Only two cultural institutions are widely perceived as having the power to turn around a person’s (secular) fortunes: universities and the military. When an audience hears that a struggling kid has gone on to college or to a career in the Army or Marines, they are immediately perceived as a success – as having made something of themselves. Unfortunately, while the military is maintaining its prestige and quality, there is a marked perception that higher education is rotting from within. It is still a ticket to (generally) greater economic success, but not so much because of the education itself. Indeed, some schools actually increase student ignorance in part because — as ACTA notes — the core college evaluation and accreditation process emphasizes “inputs” over actual results. A college education is increasingly considered a mere resume “bullet point” and students treat it as such.

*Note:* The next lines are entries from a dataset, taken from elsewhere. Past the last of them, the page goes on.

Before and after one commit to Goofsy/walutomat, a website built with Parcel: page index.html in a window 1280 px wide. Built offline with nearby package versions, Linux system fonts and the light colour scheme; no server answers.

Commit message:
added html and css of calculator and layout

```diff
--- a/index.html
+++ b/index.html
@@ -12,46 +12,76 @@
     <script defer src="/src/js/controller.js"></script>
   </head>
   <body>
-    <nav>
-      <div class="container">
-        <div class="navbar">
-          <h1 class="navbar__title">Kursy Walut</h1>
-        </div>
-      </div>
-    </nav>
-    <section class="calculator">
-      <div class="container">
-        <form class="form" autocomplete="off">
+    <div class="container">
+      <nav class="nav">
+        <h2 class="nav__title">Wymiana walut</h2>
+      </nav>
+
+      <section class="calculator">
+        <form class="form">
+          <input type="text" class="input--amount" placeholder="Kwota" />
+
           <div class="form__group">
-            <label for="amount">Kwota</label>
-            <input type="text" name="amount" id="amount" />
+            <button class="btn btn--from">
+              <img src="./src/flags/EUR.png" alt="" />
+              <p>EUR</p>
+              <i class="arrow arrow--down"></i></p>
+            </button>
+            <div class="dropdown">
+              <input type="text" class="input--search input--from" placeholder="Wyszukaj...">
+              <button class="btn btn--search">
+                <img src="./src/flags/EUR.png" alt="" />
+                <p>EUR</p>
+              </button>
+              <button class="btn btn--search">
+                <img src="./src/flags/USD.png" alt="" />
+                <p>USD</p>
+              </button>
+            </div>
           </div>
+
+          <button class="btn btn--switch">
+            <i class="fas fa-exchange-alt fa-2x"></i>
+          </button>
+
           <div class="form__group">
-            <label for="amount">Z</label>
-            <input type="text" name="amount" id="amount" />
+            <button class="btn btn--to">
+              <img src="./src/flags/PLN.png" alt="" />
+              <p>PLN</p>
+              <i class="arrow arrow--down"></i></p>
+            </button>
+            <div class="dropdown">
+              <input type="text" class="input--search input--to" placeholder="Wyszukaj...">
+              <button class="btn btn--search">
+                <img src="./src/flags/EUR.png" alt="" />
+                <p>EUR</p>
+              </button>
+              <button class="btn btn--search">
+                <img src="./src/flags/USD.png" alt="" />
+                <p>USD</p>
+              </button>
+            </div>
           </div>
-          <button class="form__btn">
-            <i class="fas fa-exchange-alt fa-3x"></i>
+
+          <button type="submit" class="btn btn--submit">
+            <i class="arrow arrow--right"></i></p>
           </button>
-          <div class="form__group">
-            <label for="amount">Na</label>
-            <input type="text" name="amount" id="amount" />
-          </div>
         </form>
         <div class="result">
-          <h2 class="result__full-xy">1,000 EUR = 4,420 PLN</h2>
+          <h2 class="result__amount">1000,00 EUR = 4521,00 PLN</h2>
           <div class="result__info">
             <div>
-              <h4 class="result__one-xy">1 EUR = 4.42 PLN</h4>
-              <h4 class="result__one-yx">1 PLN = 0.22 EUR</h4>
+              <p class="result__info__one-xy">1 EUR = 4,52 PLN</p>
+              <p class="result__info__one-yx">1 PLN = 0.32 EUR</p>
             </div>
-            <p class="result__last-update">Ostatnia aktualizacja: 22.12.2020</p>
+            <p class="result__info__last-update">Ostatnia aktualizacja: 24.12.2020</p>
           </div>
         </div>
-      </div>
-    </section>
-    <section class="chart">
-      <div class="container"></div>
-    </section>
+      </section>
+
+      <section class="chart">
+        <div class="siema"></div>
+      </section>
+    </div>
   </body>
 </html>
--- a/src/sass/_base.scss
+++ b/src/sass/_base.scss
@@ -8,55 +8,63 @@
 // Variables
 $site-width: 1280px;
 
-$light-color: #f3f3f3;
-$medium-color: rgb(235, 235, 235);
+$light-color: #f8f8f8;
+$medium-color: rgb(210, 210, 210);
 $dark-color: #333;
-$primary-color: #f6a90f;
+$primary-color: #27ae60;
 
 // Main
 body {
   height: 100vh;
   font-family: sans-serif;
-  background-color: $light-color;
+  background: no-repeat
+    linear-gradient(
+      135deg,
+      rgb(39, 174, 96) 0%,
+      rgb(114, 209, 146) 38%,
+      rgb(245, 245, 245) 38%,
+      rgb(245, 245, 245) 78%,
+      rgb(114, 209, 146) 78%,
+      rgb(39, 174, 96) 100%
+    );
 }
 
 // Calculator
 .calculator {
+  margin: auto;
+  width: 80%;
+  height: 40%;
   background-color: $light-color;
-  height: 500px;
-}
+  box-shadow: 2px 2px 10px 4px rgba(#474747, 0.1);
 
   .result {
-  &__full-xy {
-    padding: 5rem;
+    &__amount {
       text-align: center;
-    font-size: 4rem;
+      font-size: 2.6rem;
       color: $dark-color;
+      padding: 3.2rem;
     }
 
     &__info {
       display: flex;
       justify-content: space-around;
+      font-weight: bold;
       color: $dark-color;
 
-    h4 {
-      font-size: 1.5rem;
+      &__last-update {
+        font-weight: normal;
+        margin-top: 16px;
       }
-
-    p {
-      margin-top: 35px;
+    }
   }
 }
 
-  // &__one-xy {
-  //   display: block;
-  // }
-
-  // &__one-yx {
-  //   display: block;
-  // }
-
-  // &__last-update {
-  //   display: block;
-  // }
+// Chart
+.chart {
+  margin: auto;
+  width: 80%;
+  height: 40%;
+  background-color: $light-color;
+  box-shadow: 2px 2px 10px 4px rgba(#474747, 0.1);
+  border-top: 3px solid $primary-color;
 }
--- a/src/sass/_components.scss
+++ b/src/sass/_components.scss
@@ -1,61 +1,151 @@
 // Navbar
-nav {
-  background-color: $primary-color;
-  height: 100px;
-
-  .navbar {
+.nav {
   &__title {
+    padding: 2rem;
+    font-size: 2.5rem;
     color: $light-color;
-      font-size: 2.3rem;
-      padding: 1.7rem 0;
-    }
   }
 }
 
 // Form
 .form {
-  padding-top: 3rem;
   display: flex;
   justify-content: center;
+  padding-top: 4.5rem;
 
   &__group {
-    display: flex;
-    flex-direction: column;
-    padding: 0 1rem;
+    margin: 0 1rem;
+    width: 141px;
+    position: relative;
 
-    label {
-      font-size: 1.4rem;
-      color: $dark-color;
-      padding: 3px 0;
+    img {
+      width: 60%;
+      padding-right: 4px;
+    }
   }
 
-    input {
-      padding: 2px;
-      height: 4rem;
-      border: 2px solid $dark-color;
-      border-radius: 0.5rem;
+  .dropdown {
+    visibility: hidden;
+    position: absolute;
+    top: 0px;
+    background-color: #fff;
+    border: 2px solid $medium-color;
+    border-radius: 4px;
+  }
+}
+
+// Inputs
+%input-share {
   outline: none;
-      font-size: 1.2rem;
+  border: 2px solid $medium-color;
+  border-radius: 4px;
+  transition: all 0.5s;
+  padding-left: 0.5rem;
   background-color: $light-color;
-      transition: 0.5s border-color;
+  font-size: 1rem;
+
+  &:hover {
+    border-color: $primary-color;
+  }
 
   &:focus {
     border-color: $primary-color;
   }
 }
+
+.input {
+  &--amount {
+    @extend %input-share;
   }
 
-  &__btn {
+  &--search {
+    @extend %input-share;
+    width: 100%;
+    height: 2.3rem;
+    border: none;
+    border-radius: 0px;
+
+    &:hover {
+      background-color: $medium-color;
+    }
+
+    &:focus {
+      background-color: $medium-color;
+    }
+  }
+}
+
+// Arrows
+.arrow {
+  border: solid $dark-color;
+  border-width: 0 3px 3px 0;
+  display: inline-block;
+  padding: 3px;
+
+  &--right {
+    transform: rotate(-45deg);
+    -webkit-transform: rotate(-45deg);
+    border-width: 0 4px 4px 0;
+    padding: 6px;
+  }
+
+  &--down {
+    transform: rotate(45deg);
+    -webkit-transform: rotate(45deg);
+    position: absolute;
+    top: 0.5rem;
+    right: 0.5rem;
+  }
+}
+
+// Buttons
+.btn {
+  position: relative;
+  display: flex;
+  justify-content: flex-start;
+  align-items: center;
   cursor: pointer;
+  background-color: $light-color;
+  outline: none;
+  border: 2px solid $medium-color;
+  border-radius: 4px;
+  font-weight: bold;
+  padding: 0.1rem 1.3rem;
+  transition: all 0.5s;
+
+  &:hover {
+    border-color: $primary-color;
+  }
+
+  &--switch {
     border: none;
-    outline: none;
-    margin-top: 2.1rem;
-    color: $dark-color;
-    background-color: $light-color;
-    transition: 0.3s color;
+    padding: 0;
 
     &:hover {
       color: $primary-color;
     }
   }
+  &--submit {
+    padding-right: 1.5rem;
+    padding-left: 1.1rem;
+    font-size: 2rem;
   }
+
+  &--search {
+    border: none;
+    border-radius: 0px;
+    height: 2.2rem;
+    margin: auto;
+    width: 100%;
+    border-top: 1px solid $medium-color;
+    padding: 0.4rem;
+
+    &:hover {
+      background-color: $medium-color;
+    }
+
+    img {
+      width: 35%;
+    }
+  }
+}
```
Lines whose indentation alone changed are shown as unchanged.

At some point, the continued, massive output of uninformed, uneducated students will devalue higher education’s ability to transform lives, and the bar for programs like Kenny Boyd’s will be raised. We will hear stories of Youth Alive students going to college and think, “That’s nice, but did they get their M.A.?” Unless reforms are made, higher education will eventually squander its immense cultural and economic capital (accumulated over centuries), and the college education will become nothing more than the new high school diploma – necessary, yes, but hardly transformative.